What is the one thing you and your family do most while vacationing? For me and Asa, it’s hiking. It keeps us moving, saves money, and gives us access to the sites we most want to see like this:
Doesn’t that make your heart skip a beat? I always want to remember that breathless feeling when I first beheld those big red rock columns, the way the desert made me thirsty, and the miles and miles of trails we traversed through sagebrush and sand.
Maybe it’s just me, but no t-shirt or keychain would have captured our trip to Utah in just the right way. Sure, there were carved arches of Navajo sandstone in the gift shops, and they were beautiful. However, even though their price tags rang in well over my budget for souvenirs, the arches–along with the t-shirts and keychains–just seemed so cheap compared to the richness of my experience there. Know what I mean?
Sometimes I think we can get caught up in buying and forget to ask ourselves what we need or what will remind us of a wonderful trip. If those answers don’t include anything on the shelves of souvenir shops, maybe we should make our own relic from free or cheap items found in unexpected places.
Chances are, we will hang on to it; after all, there truly is just something special about being involved in a souvenir’s story. Then, whether we’re making up new words after stubbing our toe on it or telling the grandkids where the rock cairn door stop came from, those memories will come flooding back in a wave of nostalgic bliss. Maybe… 😉
- 5 smooth and rounded rocks
- Gorilla wood glue
- old paintbrush
- paper towel
- two heavy books (optional)
How to do it:
- I’m not going to insult your intelligence by going into great detail with this…you pretty much just glue the rocks together and wipe off any excess glue.
- Find a door that needs stopping, and plop your rock cairn door stop into it’s new home.
- Don’t stub your toe on it. 😉
*Before gluing, practice stacking your rocks. If lying one a certain way causes the rocks around it to tilt, rotate it so that all your rocks balance without glue. Then, when you add glue, your rocks will be more likely to stay in place.
*Wait for the glue to dry a bit in between adding each stone. The combined stones’ weight can cause them to slide off each other when the glue is first applied.
*Put a book on either side of your rock cairn door stop to stabilize everything while it dries.
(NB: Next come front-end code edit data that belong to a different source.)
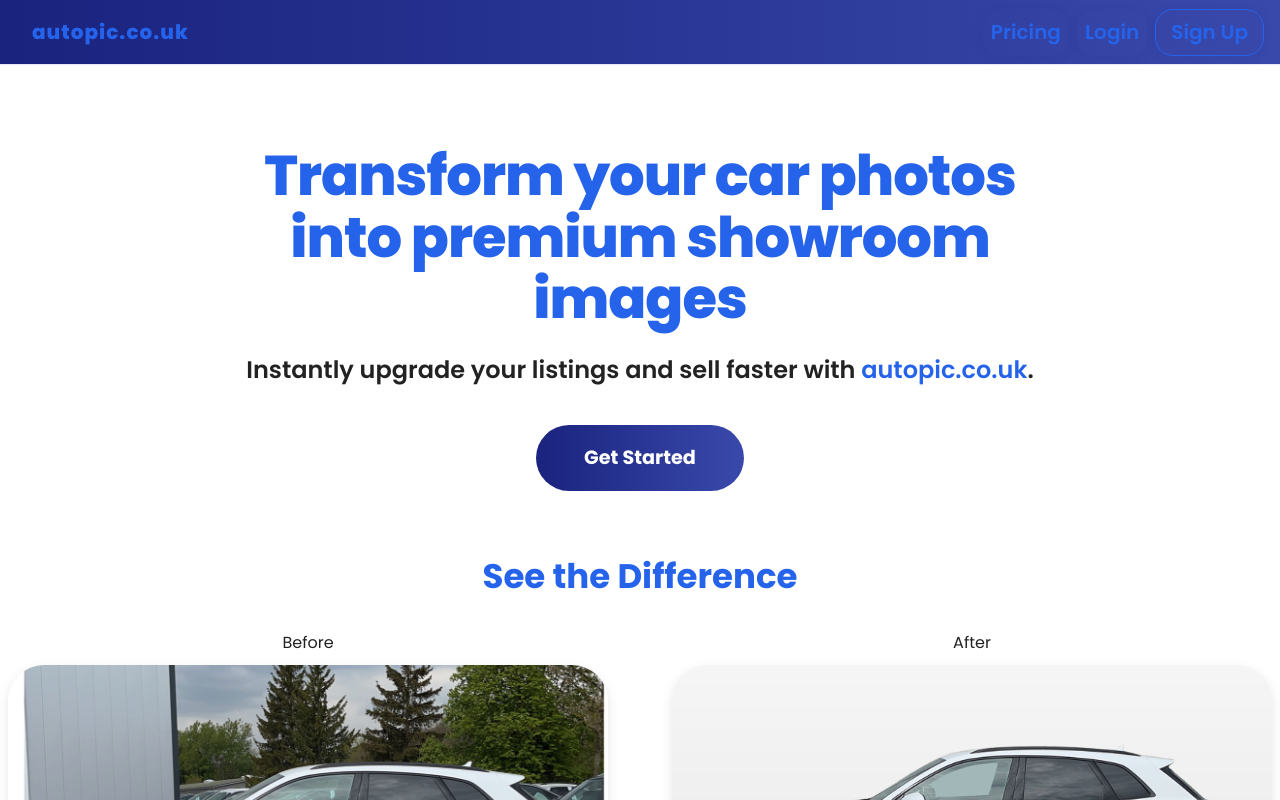
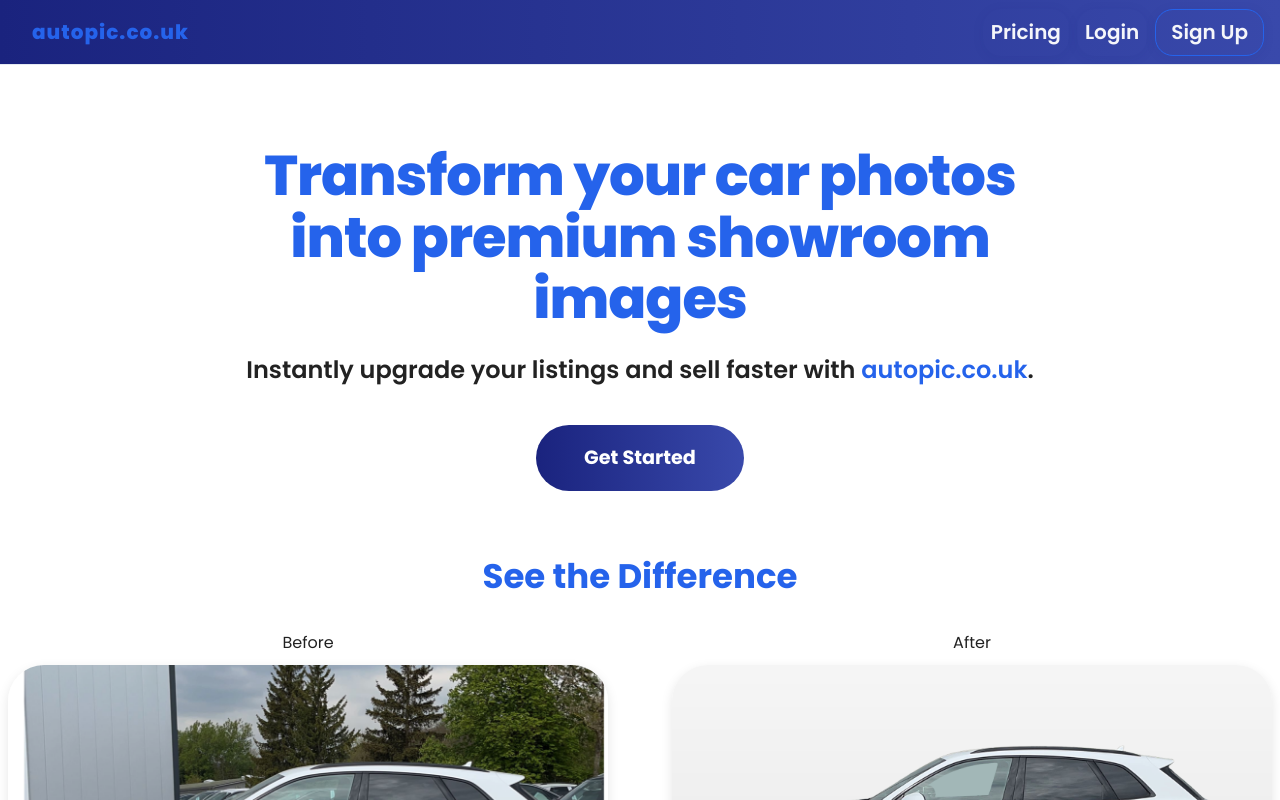
Before and after one commit to Houssein197/car-ai-app, a Next.js app: page / in a window 1280 px wide. Shown: the top 800 px of the page. Built offline with nearby package versions, Linux system fonts and the light colour scheme; no server answers; some icons are missing.

Commit message:
change the header text colour to white so you can see it better

```diff
--- a/pages/index.js
+++ b/pages/index.js
@@ -53,24 +53,24 @@ export default function Home() {
 
           {/* Desktop Navigation */}
           <Box sx={{ display: { xs: 'none', md: 'flex' }, gap: 1 }}>
-            <Button color="inherit" sx={{ color: '#2563eb', fontSize: '1.25rem' }} onClick={() => router.push("/pricing")}>
+            <Button color="inherit" sx={{ color: '#f5f6fa', fontSize: '1.25rem' }} onClick={() => router.push("/pricing")}>
               Pricing
             </Button>
             {loggedIn ? (
               <>
-                <Button color="inherit" sx={{ color: '#2563eb', fontSize: '1.25rem' }} onClick={() => router.push("/dashboard")}>
+                <Button color="inherit" sx={{ color: '#f5f6fa', fontSize: '1.25rem' }} onClick={() => router.push("/dashboard")}>
                   Dashboard
                 </Button>
-                <Button color="inherit" sx={{ color: '#2563eb', fontSize: '1.25rem' }} onClick={async () => { await supabase.auth.signOut(); setLoggedIn(false); router.push("/signup"); }}>
+                <Button color="inherit" sx={{ color: '#f5f6fa', fontSize: '1.25rem' }} onClick={async () => { await supabase.auth.signOut(); setLoggedIn(false); router.push("/signup"); }}>
                   Logout
                 </Button>
               </>
             ) : (
               <>
-                <Button color="inherit" sx={{ color: '#2563eb', fontSize: '1.25rem' }} onClick={() => router.push("/signup?tab=login")}>
+                <Button color="inherit" sx={{ color: '#f5f6fa', fontSize: '1.25rem' }} onClick={() => router.push("/signup?tab=login")}>
                   Login
                 </Button>
-                <Button color="primary" variant="outlined" sx={{ color: '#2563eb', borderColor: '#2563eb', fontSize: '1.25rem' }} onClick={() => router.push("/signup?tab=signup")}>
+                <Button color="primary" variant="outlined" sx={{ color: '#f5f6fa', borderColor: '#2563eb', fontSize: '1.25rem' }} onClick={() => router.push("/signup?tab=signup")}>
                   Sign Up
                 </Button>
               </>
```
Think about souvenirs you’ve bought in the past. Has one ever fallen behind the dresser or gotten stuck between the couch cushions? Did you even miss it? Before buying souvenirs while on vacation, think about their quality, what they will mean to you in a year, if you want to pack them up every time you move, and if they serve as a wonderful reminder of the time you spent on vacation. If it’s truly something you will cherish, buy it. If not, save your money to spend on something more meaningful, and do a little happy dance over the long-term decluttering you are doing by simply making wise buying decisions.